July 4, 2017 10:47 am
Updated: July 4, 2017 7:09 pm

Canada’s two new astronauts get standing ovation at space agency near Montreal

WATCH: The Canadian Space Agency is welcoming its two newest astronauts. Out of 3,800 contenders, Jenni Sidey and Joshua Kutryk proved they have the right stuff. And as Tim Sargeant reports, the pair is already inspiring the next generation of Canadians in space.


LONGUEUIL, Que. – Canada’s two new astronauts received a rousing ovation from staff at the Canadian Space Agency on Tuesday as they took questions from children in the audience and toured the facilities.
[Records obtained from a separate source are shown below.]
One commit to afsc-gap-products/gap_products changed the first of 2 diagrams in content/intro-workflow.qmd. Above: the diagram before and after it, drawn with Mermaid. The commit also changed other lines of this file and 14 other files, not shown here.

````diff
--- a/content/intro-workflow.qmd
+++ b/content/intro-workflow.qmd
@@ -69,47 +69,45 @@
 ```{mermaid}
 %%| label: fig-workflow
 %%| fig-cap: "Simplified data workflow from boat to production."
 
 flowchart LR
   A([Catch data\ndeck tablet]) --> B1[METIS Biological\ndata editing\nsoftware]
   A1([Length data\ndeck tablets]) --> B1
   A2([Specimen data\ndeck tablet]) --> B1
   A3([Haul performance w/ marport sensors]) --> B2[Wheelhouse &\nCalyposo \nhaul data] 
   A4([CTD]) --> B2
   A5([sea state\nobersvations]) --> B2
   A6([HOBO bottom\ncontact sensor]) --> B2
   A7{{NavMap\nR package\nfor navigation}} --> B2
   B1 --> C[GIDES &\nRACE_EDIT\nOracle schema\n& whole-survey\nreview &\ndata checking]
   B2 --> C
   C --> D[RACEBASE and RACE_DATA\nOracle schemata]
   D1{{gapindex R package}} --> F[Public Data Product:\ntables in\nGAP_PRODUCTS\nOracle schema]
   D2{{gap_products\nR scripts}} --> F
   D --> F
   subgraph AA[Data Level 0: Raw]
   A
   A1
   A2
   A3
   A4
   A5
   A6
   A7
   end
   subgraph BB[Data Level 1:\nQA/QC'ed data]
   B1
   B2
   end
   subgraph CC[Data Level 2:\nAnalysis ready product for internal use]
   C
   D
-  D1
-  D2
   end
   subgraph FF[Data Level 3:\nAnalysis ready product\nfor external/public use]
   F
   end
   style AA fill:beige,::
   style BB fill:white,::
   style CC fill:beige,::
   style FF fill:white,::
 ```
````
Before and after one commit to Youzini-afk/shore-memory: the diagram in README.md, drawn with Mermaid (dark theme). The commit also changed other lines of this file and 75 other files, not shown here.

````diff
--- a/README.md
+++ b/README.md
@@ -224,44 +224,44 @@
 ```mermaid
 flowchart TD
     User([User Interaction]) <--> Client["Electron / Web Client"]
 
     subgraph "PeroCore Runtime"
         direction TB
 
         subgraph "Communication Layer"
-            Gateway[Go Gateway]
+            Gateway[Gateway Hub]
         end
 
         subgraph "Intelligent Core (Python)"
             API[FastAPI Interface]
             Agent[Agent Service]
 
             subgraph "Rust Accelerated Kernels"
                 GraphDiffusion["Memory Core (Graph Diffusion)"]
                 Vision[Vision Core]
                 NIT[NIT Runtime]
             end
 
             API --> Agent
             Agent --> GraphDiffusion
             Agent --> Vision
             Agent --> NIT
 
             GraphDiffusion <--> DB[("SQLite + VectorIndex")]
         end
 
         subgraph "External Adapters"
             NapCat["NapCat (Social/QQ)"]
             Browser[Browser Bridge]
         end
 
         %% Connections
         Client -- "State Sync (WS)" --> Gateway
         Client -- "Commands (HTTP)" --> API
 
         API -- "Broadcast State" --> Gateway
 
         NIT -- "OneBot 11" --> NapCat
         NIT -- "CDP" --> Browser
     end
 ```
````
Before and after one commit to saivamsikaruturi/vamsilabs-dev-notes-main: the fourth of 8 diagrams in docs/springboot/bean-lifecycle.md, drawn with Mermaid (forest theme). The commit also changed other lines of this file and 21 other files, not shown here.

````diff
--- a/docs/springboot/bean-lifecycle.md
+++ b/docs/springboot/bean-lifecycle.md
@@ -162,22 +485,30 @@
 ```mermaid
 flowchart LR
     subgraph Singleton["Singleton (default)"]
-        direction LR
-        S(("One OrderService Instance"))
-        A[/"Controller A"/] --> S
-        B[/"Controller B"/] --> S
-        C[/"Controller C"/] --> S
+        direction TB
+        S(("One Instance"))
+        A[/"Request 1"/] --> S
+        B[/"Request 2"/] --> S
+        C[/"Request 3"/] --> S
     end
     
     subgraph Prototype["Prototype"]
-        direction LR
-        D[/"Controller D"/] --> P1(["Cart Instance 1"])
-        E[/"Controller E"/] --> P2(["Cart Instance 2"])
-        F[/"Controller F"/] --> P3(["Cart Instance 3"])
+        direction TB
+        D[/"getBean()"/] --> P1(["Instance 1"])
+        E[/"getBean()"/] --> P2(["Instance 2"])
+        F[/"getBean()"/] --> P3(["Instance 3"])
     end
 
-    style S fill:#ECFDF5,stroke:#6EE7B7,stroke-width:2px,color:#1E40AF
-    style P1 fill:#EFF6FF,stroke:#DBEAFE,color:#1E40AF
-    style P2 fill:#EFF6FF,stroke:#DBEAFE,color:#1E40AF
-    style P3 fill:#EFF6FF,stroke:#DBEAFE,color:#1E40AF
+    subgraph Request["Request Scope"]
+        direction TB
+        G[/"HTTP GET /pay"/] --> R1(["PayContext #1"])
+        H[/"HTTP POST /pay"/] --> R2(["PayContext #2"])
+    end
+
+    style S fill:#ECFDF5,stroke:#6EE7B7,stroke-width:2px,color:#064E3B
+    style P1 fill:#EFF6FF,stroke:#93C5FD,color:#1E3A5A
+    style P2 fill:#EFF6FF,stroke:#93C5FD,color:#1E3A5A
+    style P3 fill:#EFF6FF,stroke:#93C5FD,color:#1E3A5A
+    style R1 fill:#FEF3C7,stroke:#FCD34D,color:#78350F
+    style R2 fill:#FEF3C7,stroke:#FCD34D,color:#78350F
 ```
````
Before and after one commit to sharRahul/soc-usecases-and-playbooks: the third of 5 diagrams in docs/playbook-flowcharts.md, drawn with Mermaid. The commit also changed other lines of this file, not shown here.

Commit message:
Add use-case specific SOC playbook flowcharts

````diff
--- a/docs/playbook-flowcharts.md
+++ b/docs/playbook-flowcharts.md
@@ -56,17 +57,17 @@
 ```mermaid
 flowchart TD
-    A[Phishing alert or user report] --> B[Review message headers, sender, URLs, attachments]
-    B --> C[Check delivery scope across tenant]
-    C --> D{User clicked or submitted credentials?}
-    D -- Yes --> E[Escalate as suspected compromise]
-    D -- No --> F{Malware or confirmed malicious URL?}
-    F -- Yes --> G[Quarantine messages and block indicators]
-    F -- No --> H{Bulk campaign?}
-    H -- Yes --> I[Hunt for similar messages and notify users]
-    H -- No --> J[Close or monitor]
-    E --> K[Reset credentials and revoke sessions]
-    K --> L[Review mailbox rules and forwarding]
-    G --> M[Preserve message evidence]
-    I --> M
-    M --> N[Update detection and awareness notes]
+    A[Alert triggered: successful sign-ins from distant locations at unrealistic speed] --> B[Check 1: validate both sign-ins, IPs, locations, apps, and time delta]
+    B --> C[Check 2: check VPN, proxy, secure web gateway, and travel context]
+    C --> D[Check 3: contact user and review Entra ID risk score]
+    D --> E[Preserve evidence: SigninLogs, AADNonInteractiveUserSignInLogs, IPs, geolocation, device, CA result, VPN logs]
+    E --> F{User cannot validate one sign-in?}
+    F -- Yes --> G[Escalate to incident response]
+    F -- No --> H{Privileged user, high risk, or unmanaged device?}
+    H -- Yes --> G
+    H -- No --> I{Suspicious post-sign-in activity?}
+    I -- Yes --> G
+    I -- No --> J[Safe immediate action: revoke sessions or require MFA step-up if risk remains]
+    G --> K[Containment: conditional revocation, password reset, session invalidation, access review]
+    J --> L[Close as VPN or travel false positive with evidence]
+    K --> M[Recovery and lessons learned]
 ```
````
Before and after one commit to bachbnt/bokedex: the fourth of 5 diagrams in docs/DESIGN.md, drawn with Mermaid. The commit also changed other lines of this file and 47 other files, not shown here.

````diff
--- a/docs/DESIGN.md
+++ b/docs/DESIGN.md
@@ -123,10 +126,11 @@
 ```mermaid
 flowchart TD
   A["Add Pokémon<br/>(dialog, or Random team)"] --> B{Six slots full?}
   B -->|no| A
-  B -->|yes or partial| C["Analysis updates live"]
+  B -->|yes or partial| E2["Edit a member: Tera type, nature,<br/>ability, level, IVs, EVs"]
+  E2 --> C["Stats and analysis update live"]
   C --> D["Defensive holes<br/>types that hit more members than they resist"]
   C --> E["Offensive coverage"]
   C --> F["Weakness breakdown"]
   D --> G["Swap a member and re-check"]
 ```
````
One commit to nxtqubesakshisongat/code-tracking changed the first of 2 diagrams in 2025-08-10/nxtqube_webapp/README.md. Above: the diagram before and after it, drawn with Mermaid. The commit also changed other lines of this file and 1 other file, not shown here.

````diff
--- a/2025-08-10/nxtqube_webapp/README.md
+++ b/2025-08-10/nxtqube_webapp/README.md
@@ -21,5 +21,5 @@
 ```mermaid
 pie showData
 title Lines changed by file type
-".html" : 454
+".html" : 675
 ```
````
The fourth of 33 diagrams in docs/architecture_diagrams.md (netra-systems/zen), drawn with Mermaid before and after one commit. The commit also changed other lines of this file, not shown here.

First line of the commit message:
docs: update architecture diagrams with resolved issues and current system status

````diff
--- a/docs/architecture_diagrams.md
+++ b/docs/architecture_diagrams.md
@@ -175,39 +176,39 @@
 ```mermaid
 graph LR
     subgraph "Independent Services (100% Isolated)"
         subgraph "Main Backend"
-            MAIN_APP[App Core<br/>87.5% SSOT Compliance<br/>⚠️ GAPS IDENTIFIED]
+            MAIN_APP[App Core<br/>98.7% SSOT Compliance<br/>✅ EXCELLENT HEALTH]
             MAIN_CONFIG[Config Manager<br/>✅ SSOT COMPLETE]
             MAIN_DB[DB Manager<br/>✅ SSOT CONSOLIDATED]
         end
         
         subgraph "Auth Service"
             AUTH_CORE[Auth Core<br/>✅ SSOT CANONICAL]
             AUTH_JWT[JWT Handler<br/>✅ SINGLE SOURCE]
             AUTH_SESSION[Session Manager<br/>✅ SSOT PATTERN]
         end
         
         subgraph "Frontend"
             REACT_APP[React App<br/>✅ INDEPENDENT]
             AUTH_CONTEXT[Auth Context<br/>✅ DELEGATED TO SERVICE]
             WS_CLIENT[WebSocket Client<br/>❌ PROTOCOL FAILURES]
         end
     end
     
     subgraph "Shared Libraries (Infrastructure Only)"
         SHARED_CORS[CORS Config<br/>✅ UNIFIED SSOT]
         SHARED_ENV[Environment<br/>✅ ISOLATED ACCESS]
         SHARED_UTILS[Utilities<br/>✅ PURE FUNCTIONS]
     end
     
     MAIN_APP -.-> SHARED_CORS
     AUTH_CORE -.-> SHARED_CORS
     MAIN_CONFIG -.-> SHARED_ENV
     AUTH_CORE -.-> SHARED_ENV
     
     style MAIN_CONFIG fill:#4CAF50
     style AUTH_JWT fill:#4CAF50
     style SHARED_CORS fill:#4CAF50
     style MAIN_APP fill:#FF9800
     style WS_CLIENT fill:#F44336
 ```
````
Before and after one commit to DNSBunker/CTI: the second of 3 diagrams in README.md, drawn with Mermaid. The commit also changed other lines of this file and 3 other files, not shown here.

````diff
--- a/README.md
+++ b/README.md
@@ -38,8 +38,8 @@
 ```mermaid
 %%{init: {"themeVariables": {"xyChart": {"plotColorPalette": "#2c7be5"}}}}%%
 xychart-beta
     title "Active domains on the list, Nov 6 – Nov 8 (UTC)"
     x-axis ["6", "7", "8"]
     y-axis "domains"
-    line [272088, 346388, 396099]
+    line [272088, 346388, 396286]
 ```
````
“I’ve started new jobs before but I’ve never ever in my life received this type of a welcome on Day 1,” Joshua Kutryk of Fort Saskatchewan, Alta., told the gathered crowd.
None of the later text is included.